Our list of 8 Things we love and hate about Taiwan showcases what we really learned from our 1 month stay in this small, but loveable country. For us, the best things that Taiwan has to offer are food and nature; honestly, the majority of our 1 month trip was spent eating and hiking. But of course, there are always things that one can find to complain about! Keep reading to see the 8 Things we love and hate about Taiwan.
Disclosure: Please note that this list is based 100% on our personal experience and our points of view, and none of it has been fact-checked. This was just a fun activity for us to do and a way for us to remember our time in Taiwan.
Things We Love
1 Food: cheap, delicious, lots of variety
Taiwan is a foodie paradise. The Taiwanese really know how to cook, make drinks and create new dishes. And to top it all off, it’s cheap! There are so many food options for under 100 TWD ($3.30 USD).
The Taiwanese are friendly, genuinely friendly. We don’t believe that they were nice to us just because we were foreigners (maybe that made them a little bit extra friendly), but from what we’ve seen they are just honestly nice, friendly people. They are also very hospitable. We did couchsurfing the entire month we were there and all of our hosts were welcoming, gracious, and kind.
3 There’s always a place open to get food
Since Taiwanese food is so good and so cheap, you’re going to want to eat it at all hours of the day, and since shops and restaurants are open at literally all hours, you can! It’s common for some shops to open at night and serve dinner, then stay open through the night and start serving breakfast in the morning.
4 Nature: always can find hiking nearby
Since Taiwan is an island with many mountains, there are endless hiking and nature options. Looking back, we actually were able to enjoy an outdoor activity near every city we traveled too. Whether it was hiking, riding a bike along the coast, or going to the beach, we were always able to get our nature fix. This is great because that means there are tons of free activities to do!
5 Taiwan Pass
This card is the best! It’s extremely convenient and you get a discount at some places for using it! With this one card, you can get onto the bus, metro, train, and some ferries. Furthermore, there are some tourist sites that accept this card for entry payment. We wish that every country had a Taiwan pass.
Things We Hate
1 Scooter traffic
Too many scooters and not enough parking. When the cities of Taiwan were being built, they clearly weren’t thinking about sidewalks or parking. It’s really annoying that the scooters park on the sidewalk (which most of the time isn’t a proper sidewalk), which forces pedestrians to have to walk on the street. Also, scooter drivers like to think that they can just drive where they want, so sometimes at the super packed night markets you have someone trying to get through these hordes of people on a scooter. Plus, they don’t seem to be too conscientious of pedestrians walking on the road. It would be interesting to know the stats for how many scooter accidents there are in Taiwan on a daily basis.
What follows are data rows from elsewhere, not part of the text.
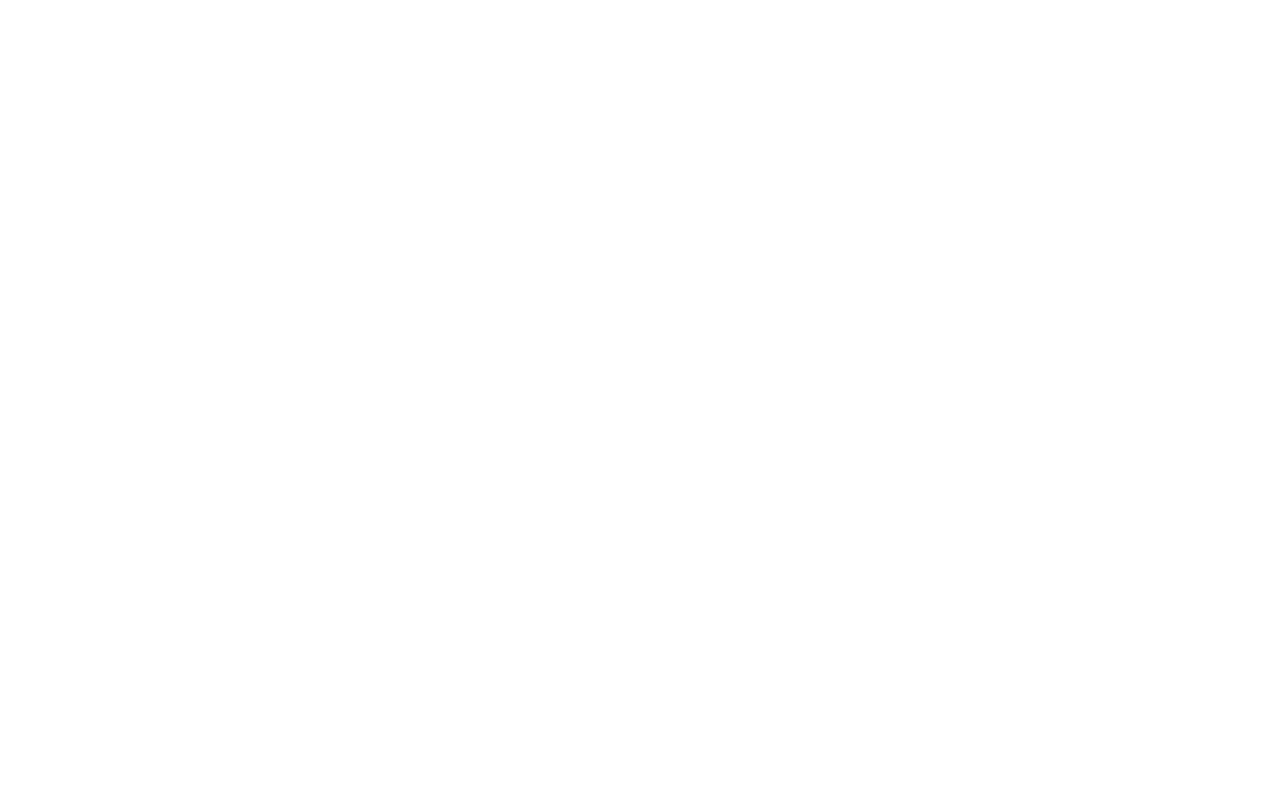
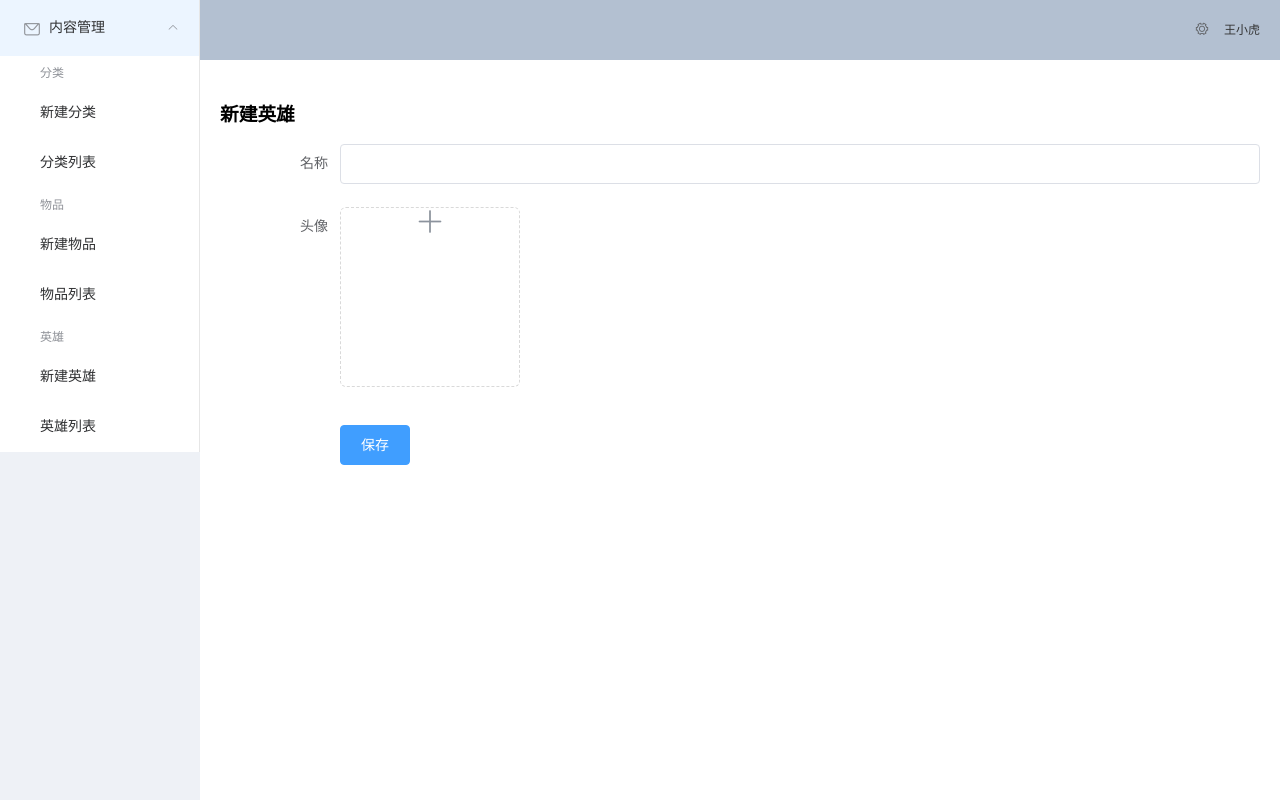
Before and after one commit to HUIMINZUO/KingofHonnor, a Vue app in the folder admin/: page /#/heroes/create in a window 1280 px wide. Built offline with nearby package versions, Linux system fonts and the light colour scheme.

Commit message:
2019-10-04-23:21完成英雄列表

```diff
--- a/admin/src/views/ItemEdit.vue
+++ b/admin/src/views/HeroEdit.vue
@@ -1,14 +1,14 @@
 <template>
   <div class="about">
-    <h1>{{id ? '编辑' : '新建'}}物品</h1>
+    <h1>{{id ? '编辑' : '新建'}}英雄</h1>
     <el-form label-width="120px" @submit.native.prevent="save">
       <el-form-item label="名称">
         <el-input v-model="model.name"></el-input>
       </el-form-item>
-      <el-form-item label="图标">
+      <el-form-item label="头像">
         <el-upload class="avatar-uploader" :action="$http.defaults.baseURL + '/upload'" :show-file-list="false"
           :on-success="afterUpload">
-          <img v-if="model.icon" :src="model.icon" class="avatar">
+          <img v-if="model.avatar" :src="model.avatar" class="avatar">
           <i v-else class="el-icon-plus avatar-uploader-icon"></i>
         </el-upload>
       </el-form-item>
@@ -27,16 +27,19 @@
     },
     data() {
       return {
-        model: {},
-      }
+        model: {
+			name: '',
+			avatar: ''
+		}
+      };
     },
     methods: {
       afterUpload(res){
         console.log(res)
         // 此内容涉及到内容的响应式的问题
         // Vue有一个显示赋值的方法，第一个参数是赋值的数据主体是谁，第二个参数是要给它赋值的属性是什么，第三个参数就是 res.url(建议使用此方法)
-        this.$set(this.model,'icon',res.url)
-        this.model.icon = res.url
+        // this.$set(this.model,'avatar',res.url)
+        this.model.avatar = res.url
       },
       // 保存的时候需要做条件判断，新建和编辑它们之间有两个地方不同
       // 1、post方法；2、路径不同；新建的时候是post，修改的时候是put
@@ -45,12 +48,12 @@
         // 可以将异步的回调函数的写法换成类似同步的写法，await本身也可以返回 promise
         let res
         if (this.id) {
-          res = await this.$http.put(`rest/items/${this.id}`, this.model)
+          res = await this.$http.put(`rest/heroes/${this.id}`, this.model)
         } else {
-          res = await this.$http.post('rest/items', this.model)
+          res = await this.$http.post('rest/heroes', this.model)
         }
-        // 跳转到分页列表(/items/list)
-        this.$router.push('/items/list')
+        // 跳转到分页列表(/heroes/list)
+        this.$router.push('/heroes/list')
         // 用于提示，是否保存成功
         this.$message({
           type: 'success',
@@ -58,7 +61,7 @@
         })
       },
       async fetch() {
-        const res = await this.$http.get(`rest/items/${this.id}`)
+        const res = await this.$http.get(`rest/heroes/${this.id}`)
         this.model = res.data
       },
       // 获取父级的选项
--- /dev/null
+++ b/admin/src/views/HeroList.vue
@@ -0,0 +1,63 @@
+<template>
+  <div class="about">
+    <h1>英雄列表</h1>
+    <el-table :data="items">
+      <el-table-column prop="_id" label="ID" width="240"></el-table-column>
+      <!-- 最后不要写成输入框的形式来选择父级，这样子会形成数据冗余 -->
+      <el-table-column prop="name" label="英雄名称"></el-table-column>
+      <el-table-column prop="avatar" label="头像">
+        <template slot-scope="scope">
+          <img :src="scope.row.avatar" style="height: 3rem;" />
+        </template>
+      </el-table-column>
+       <el-table-column
+            fixed="right"
+            label="操作"
+            width="180">
+            <template slot-scope="scope">
+              <el-button type="text" size="small" @click="$router.push(`/heroes/edit/${scope.row._id}`)">编辑</el-button>
+              <el-button type="text" size="small" @click="remove(scope.row)">删除</el-button>
+            </template>
+          </el-table-column>
+    </el-table>
+  </div>
+</template>
+
+<script>
+  export default {
+    data(){
+      return {
+        items: []
+      }
+    },
+    methods: {
+      async fetch(){
+        const res = await this.$http.get('rest/heroes')
+        this.items = res.data;
+      },
+      async remove(row){
+        this.$confirm(`是否确定要删除分类 "${row.name}"`, '提示', {
+                  confirmButtonText: '确定',
+                  cancelButtonText: '取消',
+                  type: 'warning'
+                })
+                .then(async () => {
+                  const res = await this.$http.delete(`rest/heroes/${row._id}`)
+                  this.$message({
+                    type: 'success',
+                    message: '删除成功!'
+                  });
+                  // 删除成功之后，需要重新获取数据
+                  this.fetch()
+                })
+      }
+    },
+    created(){
+      // 创建完成列表之后要自动执行
+      this.fetch()
+    }
+  }
+</script>
+
+<style>
+</style>
--- a/admin/src/views/Main.vue
+++ b/admin/src/views/Main.vue
@@ -13,6 +13,11 @@
             <template slot="title">物品</template>
             <el-menu-item index="/items/create">新建物品</el-menu-item>
             <el-menu-item index="/items/list">物品列表</el-menu-item>
+          </el-menu-item-group>
+          <el-menu-item-group>
+            <template slot="title">英雄</template>
+            <el-menu-item index="/heroes/create">新建英雄</el-menu-item>
+            <el-menu-item index="/heroes/list">英雄列表</el-menu-item>
           </el-menu-item-group>
         </el-submenu>
       </el-menu>
```
Also changed, not shown: admin/src/router.js (+7 -0 lines), 6 other files (tests, documents, lock files or other folders).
2 Use too much plastic and takeout containers
I sure hope that Taiwan has a damn good trash and recycling system because the Taiwanese like to use take out containers like it’s going out of style. Many Taiwanese eat out at least once a day, and lots of the time it’s take out. Anytime they get a tea (which is very often), it’s always served in a plastic cup served with a straw. It’s a shame that the reusable water bottle trend hasn’t caught on yet.
3 Cram school
How would you feel about going to school from 7:30 to 16:00/16:30, then from 16:00 – 20:00/21:00 going to another school. Sounds pretty crappy, right? We think so too. Cram schools are after school schools that children go to while their parents finish work. There are different types of cram schools: English, math, sports, etc., and they can be quite pricey. We personally don’t like the idea of cram schools and think that kids in Taiwan need to spend more time being kids, instead of getting into this unhealthy work/life balance that seems to be promoted in Taiwan.
If you liked this post, make sure to read our list of 10 Things That Surprised Us About Taiwan.